Archive for November, 2011

5. One for Martin Gardner

3 November 2011

18th Century Oxford astronomer James Bradley observed a small displacement in the position of stars over the course of the year.  In 1727, he determined that this was caused by, and in the direction of, the motion of the earth around the sun and a fixed speed of light rays.  He further deduced from this that the speed of light was 183,000 miles per second. Displacement of light rays due to motion of the observer is called stellar aberration.

An often used analogy is a man with an umbrella in a rain shower.  If he stands in one spot, he holds the umbrella directly overhead to keep dry.  However, if he starts walking, he must tip the umbrella ahead to keep the raindrops off.  The faster he moves, the more he must tip the umbrella from vertical.

Non-relativistic pluvial aberration

The geometry is simple for slow speeds, but should his motion be relativistic, we would need to use the aberration formula Einstein derived in his 1905 paper.

We have a different analogy to demonstrate aberration, one that can show both slow speed and relativistic aberration.  We place two boats on a lake, our sailboat ‘A‘ doing 6 knots eastward, and a motorboat ‘B‘ on a roughly southwesterly course at 10 knots, and we’re going to collide at point ‘C‘.  The arc is at 10 knots.

The ‘true’ collision angle (Φ phi) off our course is DCB, but we see the motorboat coming at us along line AB, an apparent angle of DAB.  Setting up a simplified trig formula for these angles, we find the true angle DCB is atan(sin Φ/cos Φ).  The apparent angle (α alpha) DAB has our sailboat’s speed added to the cos leg, atan(sin Φ/(cos Φ + v)).

The late Martin Gardner was a mathematical recreationist who often wrote about interesting mathematical oddities, puzzles, and games in his books and in his Scientific American column.  He especially liked ruler and compass solutions to complicated problems, where you construct with only arcs and circles, perpendicular and parallel lines, and a limited number of angles.

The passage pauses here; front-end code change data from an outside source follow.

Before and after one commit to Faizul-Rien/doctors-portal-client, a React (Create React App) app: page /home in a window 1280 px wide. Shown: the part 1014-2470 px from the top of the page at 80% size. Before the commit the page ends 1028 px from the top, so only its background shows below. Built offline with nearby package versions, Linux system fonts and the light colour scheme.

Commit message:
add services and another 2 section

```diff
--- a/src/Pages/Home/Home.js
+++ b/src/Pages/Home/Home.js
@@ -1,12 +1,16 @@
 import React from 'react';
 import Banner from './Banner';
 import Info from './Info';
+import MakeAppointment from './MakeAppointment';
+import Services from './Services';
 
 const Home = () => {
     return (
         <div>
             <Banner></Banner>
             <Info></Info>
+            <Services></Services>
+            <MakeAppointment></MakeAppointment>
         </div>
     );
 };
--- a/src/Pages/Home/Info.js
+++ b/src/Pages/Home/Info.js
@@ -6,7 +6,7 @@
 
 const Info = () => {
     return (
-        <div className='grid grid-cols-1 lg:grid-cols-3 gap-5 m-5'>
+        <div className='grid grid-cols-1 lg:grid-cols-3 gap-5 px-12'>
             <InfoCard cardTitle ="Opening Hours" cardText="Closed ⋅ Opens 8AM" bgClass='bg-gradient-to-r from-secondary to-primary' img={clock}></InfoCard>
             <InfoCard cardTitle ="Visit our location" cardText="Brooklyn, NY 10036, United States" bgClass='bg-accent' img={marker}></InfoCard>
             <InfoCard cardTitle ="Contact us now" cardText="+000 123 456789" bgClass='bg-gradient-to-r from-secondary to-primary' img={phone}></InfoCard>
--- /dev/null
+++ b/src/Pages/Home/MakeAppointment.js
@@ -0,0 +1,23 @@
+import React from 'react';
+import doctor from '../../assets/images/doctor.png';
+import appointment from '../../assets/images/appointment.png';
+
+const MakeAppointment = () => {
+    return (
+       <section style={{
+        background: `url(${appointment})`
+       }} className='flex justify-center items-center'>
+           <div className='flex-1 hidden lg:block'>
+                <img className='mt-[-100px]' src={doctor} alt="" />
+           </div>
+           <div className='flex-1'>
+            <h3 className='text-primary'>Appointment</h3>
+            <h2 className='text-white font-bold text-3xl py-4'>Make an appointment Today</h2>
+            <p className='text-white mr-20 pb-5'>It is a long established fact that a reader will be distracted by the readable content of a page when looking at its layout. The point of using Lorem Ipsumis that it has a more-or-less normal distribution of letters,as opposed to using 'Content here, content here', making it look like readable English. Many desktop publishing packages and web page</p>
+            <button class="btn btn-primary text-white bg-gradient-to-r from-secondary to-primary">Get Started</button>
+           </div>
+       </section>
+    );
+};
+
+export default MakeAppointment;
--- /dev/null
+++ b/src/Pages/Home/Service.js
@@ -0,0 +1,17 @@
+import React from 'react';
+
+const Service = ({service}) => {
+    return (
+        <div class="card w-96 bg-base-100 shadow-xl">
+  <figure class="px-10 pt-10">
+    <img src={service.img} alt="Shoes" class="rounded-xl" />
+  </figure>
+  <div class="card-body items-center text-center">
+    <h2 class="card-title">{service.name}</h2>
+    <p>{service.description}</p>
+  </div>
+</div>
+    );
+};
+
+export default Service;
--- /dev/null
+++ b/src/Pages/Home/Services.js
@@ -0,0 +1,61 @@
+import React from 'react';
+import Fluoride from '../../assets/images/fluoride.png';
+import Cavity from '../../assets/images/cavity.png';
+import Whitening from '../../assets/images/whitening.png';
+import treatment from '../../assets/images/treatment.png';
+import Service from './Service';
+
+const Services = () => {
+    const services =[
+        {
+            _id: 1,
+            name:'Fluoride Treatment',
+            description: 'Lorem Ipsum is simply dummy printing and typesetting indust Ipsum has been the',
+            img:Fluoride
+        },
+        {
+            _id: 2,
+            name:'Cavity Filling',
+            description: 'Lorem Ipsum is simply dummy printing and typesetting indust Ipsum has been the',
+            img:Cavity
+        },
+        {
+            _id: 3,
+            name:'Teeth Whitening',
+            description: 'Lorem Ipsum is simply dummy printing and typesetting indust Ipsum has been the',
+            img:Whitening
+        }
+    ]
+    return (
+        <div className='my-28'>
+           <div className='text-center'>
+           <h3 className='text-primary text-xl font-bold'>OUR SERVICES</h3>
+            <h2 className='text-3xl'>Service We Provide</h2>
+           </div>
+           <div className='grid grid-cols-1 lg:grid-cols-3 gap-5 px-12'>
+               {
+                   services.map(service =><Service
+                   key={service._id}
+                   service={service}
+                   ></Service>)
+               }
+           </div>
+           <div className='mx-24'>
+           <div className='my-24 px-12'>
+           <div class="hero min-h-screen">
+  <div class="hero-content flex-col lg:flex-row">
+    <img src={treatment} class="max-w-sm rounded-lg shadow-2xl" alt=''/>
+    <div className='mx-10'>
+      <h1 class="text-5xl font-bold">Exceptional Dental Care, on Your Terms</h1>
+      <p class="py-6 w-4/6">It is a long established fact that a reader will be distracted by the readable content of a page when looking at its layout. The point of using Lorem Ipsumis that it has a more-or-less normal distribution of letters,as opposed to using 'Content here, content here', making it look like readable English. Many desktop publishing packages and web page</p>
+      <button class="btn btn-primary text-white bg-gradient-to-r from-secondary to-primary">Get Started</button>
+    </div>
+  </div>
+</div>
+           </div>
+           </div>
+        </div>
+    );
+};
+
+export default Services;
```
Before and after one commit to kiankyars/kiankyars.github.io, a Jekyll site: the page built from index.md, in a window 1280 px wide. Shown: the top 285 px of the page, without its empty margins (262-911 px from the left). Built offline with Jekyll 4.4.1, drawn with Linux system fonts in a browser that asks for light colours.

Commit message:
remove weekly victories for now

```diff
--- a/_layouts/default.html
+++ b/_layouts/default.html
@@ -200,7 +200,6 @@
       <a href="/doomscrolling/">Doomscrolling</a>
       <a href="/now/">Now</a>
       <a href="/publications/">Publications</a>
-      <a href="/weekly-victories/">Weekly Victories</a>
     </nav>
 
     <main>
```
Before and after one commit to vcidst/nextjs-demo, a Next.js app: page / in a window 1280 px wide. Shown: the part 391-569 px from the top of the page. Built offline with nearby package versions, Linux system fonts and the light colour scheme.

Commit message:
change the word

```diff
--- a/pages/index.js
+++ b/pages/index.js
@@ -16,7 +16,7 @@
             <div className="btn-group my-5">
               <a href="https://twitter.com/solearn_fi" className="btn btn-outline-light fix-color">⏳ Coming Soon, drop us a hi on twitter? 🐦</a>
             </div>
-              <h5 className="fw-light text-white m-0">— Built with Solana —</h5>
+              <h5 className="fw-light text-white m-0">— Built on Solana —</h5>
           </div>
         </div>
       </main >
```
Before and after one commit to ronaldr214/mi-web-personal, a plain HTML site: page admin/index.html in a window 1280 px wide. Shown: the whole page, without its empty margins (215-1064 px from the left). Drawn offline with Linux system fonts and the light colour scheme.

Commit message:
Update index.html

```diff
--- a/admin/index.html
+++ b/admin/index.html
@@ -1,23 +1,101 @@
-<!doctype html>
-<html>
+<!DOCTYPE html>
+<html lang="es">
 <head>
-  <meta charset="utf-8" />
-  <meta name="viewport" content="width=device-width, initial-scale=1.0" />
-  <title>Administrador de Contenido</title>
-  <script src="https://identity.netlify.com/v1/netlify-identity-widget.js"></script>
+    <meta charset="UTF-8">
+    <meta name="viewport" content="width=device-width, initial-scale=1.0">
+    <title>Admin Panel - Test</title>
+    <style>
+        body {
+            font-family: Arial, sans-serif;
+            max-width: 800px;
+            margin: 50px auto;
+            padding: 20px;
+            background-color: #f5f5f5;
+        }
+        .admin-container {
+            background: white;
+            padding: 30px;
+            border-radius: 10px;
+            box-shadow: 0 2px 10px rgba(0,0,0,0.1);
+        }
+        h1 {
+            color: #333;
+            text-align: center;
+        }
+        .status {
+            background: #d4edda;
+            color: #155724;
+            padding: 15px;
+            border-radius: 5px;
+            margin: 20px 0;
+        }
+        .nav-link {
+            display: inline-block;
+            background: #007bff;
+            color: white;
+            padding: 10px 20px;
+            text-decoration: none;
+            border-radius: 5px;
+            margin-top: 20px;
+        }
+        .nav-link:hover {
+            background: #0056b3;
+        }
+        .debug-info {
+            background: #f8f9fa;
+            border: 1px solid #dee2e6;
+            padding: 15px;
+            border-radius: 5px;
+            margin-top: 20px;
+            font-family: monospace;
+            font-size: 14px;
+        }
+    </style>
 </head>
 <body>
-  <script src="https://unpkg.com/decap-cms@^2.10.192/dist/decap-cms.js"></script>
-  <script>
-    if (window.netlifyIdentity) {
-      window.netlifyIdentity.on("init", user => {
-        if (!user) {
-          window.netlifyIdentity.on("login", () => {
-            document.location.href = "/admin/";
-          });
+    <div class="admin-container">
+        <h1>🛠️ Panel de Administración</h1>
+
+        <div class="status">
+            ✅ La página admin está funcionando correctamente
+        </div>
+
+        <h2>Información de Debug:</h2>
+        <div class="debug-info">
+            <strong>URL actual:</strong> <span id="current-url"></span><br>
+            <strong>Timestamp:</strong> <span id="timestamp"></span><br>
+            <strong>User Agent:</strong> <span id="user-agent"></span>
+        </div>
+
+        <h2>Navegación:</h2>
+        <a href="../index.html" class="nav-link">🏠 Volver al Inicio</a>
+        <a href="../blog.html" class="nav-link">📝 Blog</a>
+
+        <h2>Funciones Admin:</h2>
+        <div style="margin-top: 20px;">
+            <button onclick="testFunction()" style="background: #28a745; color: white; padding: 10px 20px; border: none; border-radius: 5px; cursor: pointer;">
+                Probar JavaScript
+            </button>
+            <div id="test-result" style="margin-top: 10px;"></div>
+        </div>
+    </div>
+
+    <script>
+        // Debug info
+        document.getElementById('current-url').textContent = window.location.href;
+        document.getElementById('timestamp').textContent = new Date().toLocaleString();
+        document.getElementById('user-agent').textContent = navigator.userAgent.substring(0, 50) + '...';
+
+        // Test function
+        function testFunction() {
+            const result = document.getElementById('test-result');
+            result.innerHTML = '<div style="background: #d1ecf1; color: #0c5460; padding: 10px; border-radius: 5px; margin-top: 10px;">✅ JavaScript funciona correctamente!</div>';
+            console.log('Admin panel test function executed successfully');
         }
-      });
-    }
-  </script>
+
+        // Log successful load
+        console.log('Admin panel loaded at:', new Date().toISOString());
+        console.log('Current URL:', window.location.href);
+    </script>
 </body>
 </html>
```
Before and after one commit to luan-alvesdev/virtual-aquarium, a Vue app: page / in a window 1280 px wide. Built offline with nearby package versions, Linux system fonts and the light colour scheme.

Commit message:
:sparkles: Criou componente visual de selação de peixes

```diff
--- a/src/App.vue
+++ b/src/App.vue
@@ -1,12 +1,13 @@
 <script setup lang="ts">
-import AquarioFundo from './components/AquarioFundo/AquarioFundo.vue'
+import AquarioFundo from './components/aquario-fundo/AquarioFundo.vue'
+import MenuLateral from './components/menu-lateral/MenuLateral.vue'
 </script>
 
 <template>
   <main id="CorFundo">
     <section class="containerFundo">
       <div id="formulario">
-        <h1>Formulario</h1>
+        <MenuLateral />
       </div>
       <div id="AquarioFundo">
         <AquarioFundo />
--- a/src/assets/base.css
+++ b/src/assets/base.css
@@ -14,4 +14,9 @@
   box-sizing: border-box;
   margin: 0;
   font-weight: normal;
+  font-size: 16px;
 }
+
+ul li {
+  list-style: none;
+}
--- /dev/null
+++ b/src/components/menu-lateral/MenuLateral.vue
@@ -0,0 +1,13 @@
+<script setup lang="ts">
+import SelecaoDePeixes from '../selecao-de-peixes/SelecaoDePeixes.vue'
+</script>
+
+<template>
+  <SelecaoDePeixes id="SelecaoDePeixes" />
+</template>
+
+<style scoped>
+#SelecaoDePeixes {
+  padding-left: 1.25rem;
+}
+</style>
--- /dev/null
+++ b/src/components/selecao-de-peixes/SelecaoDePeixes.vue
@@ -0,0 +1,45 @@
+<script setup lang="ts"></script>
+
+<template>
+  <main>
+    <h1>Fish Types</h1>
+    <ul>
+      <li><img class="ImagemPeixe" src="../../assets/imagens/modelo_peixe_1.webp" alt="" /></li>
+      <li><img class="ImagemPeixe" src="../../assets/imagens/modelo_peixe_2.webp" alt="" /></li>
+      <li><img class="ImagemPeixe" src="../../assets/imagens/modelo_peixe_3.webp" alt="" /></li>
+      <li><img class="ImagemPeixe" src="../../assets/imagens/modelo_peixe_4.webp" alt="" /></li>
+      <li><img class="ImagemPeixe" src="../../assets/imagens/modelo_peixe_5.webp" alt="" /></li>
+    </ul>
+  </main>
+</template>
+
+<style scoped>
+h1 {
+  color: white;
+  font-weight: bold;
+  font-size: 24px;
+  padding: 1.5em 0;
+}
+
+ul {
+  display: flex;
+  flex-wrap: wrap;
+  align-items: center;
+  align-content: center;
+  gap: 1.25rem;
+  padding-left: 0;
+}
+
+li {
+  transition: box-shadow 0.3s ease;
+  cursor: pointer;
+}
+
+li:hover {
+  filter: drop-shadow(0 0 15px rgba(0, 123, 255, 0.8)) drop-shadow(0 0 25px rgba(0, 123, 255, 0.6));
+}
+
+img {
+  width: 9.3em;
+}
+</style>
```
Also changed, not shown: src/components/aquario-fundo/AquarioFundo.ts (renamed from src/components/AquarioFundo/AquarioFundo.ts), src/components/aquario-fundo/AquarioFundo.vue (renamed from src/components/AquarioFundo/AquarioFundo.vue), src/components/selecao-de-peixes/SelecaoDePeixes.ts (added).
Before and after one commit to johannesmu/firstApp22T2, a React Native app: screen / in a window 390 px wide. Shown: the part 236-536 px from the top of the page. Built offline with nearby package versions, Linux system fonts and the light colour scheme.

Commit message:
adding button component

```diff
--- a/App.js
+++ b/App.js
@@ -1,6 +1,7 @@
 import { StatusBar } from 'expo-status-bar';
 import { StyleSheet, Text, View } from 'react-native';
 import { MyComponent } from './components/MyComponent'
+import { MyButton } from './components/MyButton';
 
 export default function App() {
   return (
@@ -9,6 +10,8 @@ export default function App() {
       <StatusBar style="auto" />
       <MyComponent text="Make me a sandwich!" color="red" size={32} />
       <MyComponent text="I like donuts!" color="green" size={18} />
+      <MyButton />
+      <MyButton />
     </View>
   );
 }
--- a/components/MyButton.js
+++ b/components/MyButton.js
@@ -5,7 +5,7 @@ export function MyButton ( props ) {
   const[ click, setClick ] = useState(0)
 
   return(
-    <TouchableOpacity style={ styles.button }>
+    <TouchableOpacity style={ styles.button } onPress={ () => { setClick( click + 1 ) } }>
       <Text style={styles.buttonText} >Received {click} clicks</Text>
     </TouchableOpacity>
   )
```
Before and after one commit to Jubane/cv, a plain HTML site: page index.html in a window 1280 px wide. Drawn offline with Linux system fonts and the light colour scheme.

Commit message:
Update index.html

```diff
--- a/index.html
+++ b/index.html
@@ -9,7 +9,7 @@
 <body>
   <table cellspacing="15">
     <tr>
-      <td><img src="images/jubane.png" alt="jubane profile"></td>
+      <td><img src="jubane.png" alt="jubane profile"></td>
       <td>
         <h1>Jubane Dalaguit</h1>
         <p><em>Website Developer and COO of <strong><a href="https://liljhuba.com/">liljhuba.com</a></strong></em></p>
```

The above analogy is a ruler and compass construction.   Here, then, is a ruler and compass solution to finding relativistic stellar aberration for any speed and true stellar angle.

Speeding things up in the diagram example, A is now our starship doing .6 c, and B is a light ray from a distant star that we see when we get to point C.  Line BC actually represents the angle of the field of light rays that we fly through getting to point C.  The arc is scribed at lightspeed, 1.0 c.

Einstein’s equation covers aberration at all speeds, from snails to starships.  The relativistic correction in his formula increases the forward sweep, sharpens the apparent angle off the bow when you get up to relativistic speeds.  To sharpen the apparent angle DAB, we must either shorten the vertical line BD, or lengthen the horizontal line DA.  We can do that by dividing DA by the inverse of the Lorentz factor (0.8 for .6 c).

The question now becomes, where can we find the inverse Lorentz factor for any given speed?  Not coincidentally, if we construct a vertical from our starship to the lightspeed arc, the intersection E is the inverse factor

for any speed, snail through starship.  Now to scale up the line DA.

We construct a line from D through the point E, giving us triangle DAE.  Dividing AE by the inverse Lorentz factor (essentially itself) yields a length of 1.0.  By similar triangles, if we scale AE up to 1.0, the new base will be line DA scaled up by the same factor.

We extend line DE to intersect (point F)a constructed parallel line 1.0 away from the base, then drop a vertical to the base line, intersecting at point GDG is now our corrected base length, and angle DGA is the relativistic stellar aberration angle for that speed and true stellar angle.

This construction holds for any starship speed and for a star at any angle, including ‘behind’ the starship.

Now that we have aberration in the toolkit, we can go for a ride on a rotating disk.